**Task item**
The answer is every line of the records that holds the word "center", copied in full.

**Data**
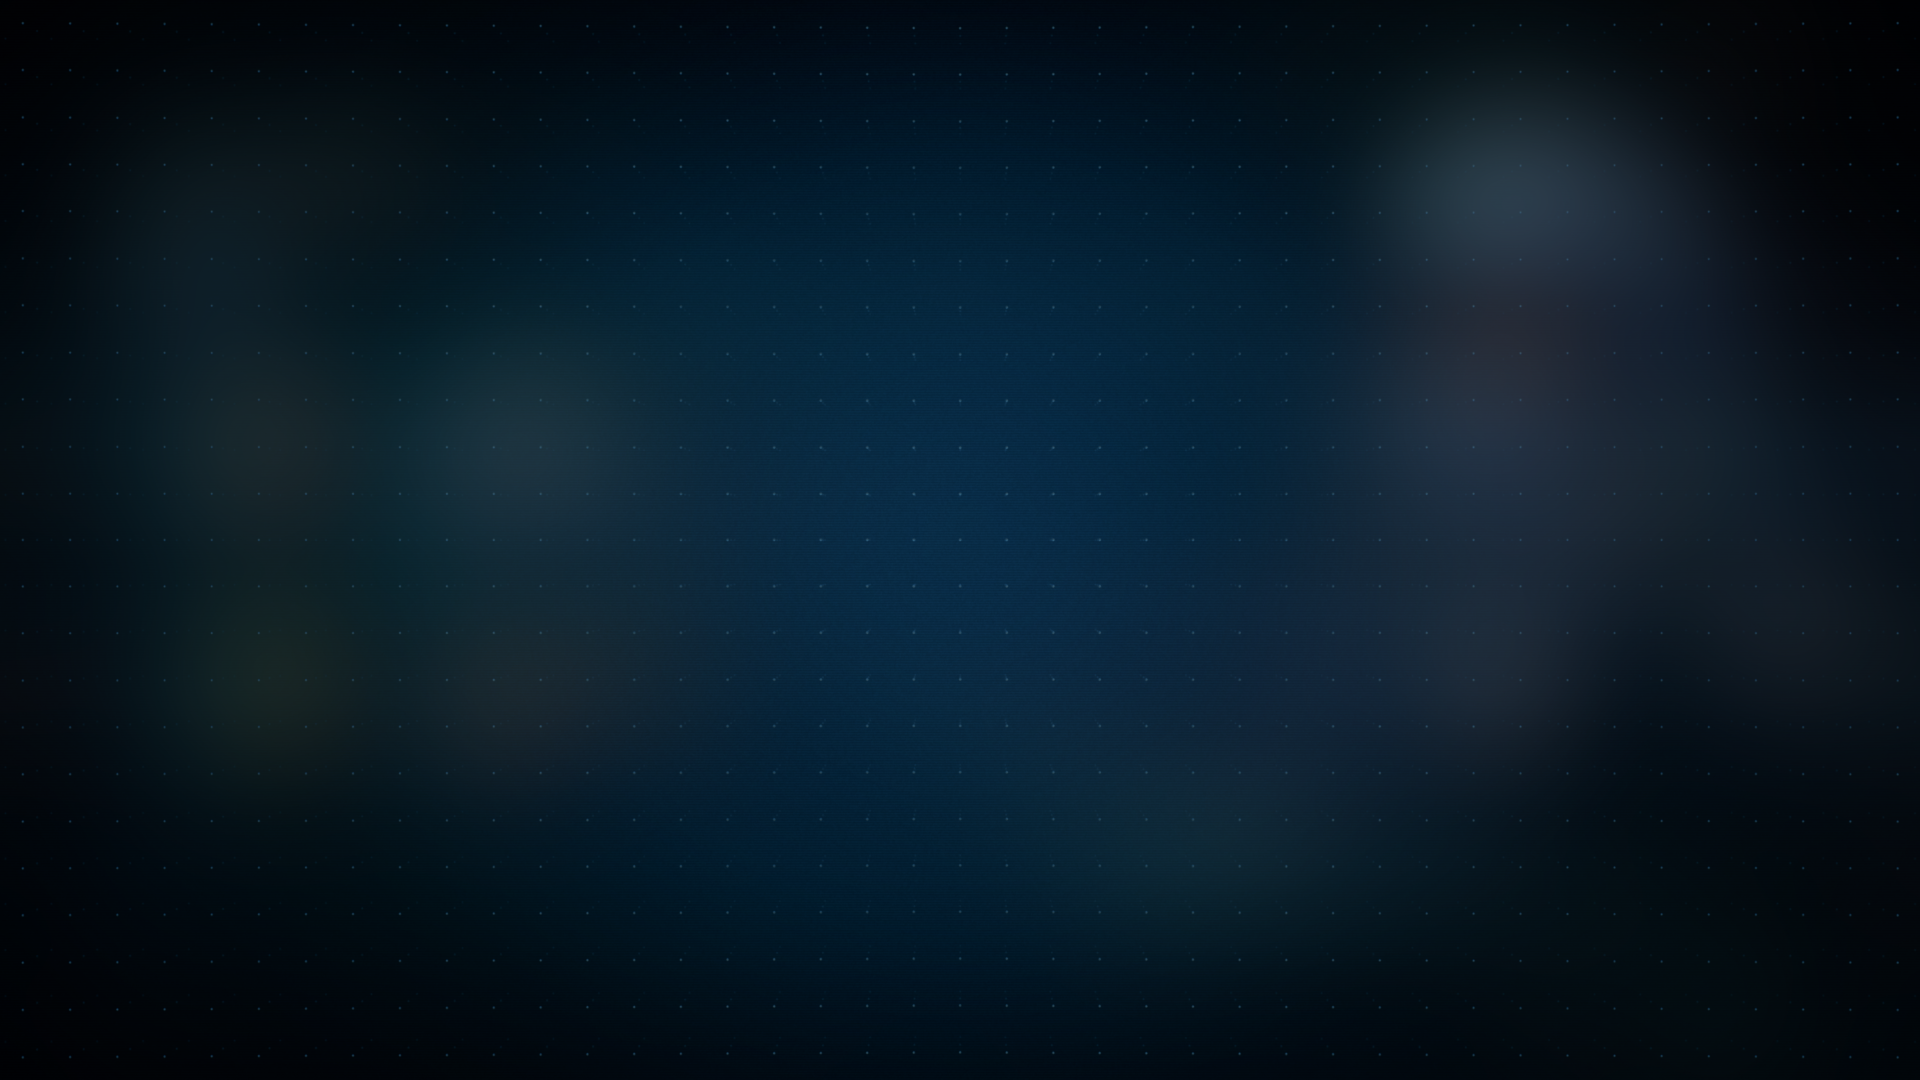
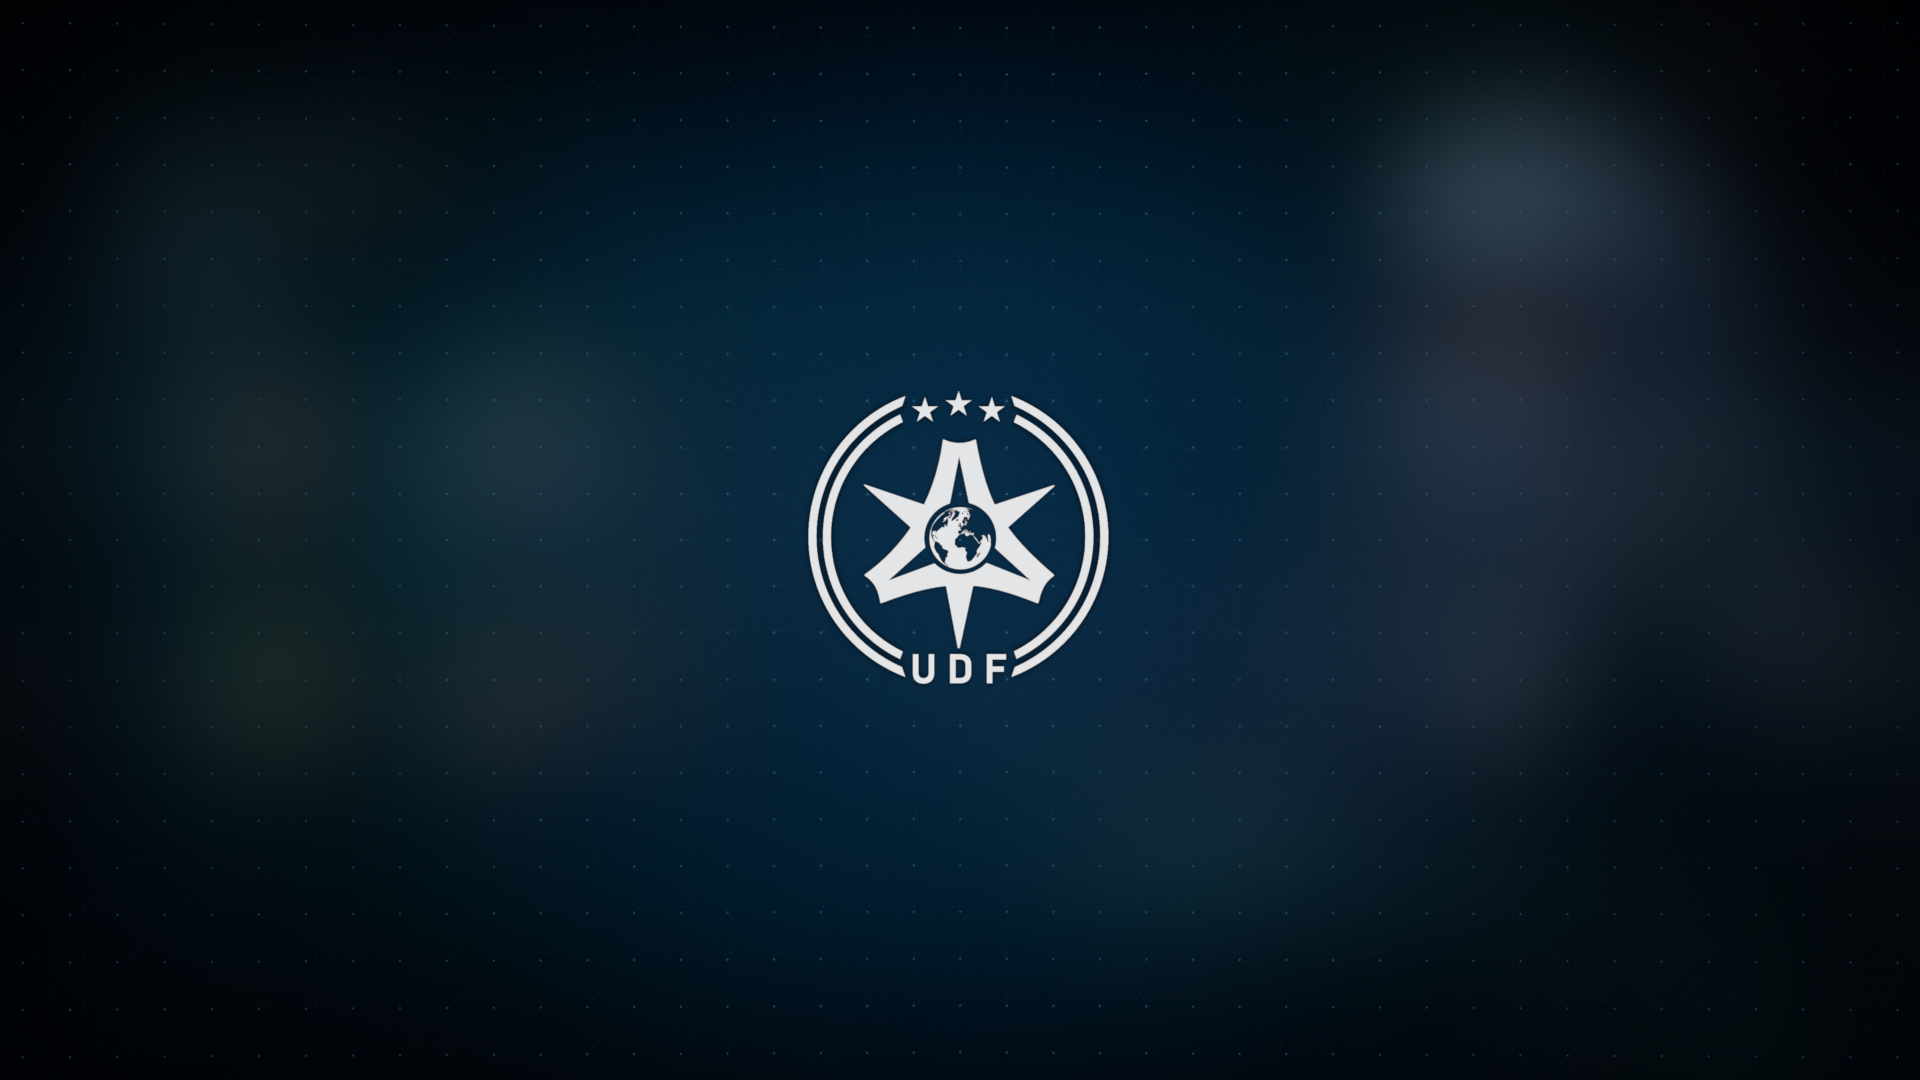
Test

Changed region(s): [[0.4062, 0.3667, 0.5938, 0.6417]]

diff --git a/index.html b/index.html
@@ -58,7 +58,7 @@
     <div class="container d-flex align-items-center justify-content-between">
 
       <a href="index.html" class="logo"><img src="assets/img/logo_1.png" alt="" class="img-fluid"></a>
-      <h1 class="logo"><a href="index.html">United Defense Force</a></h1>
+      <h1 class="logo"><a href="index.html">JOIN THE UDF</a></h1>
       <!-- Uncomment below if you prefer to use an image logo -->
       <!-- <a href="index.html" class="logo"><img src="assets/img/logo.png" alt="" class="img-fluid"></a>-->
 
@@ -98,8 +98,7 @@
   <!-- ======= Hero Section ======= -->
   <section id="hero" class="d-flex align-items-center">
     <div class="container position-relative" data-aos="fade-up" data-aos-delay="500">
-      <img width="20%" src="assets/img/logo_1.png">
-      <!--<h1>UNITED DEFENSE FORCE</h1>-->
+      <h1>UNITED DEFENSE FORCE</h1>
       <h2>For a World, Worth Saving ...</h2>
       <a href="#about" class="btn-get-started scrollto">Enlist today.</a>
     </div>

**Exercise answer**
     <div class="container d-flex align-items-center justify-content-between">
   <section id="hero" class="d-flex align-items-center">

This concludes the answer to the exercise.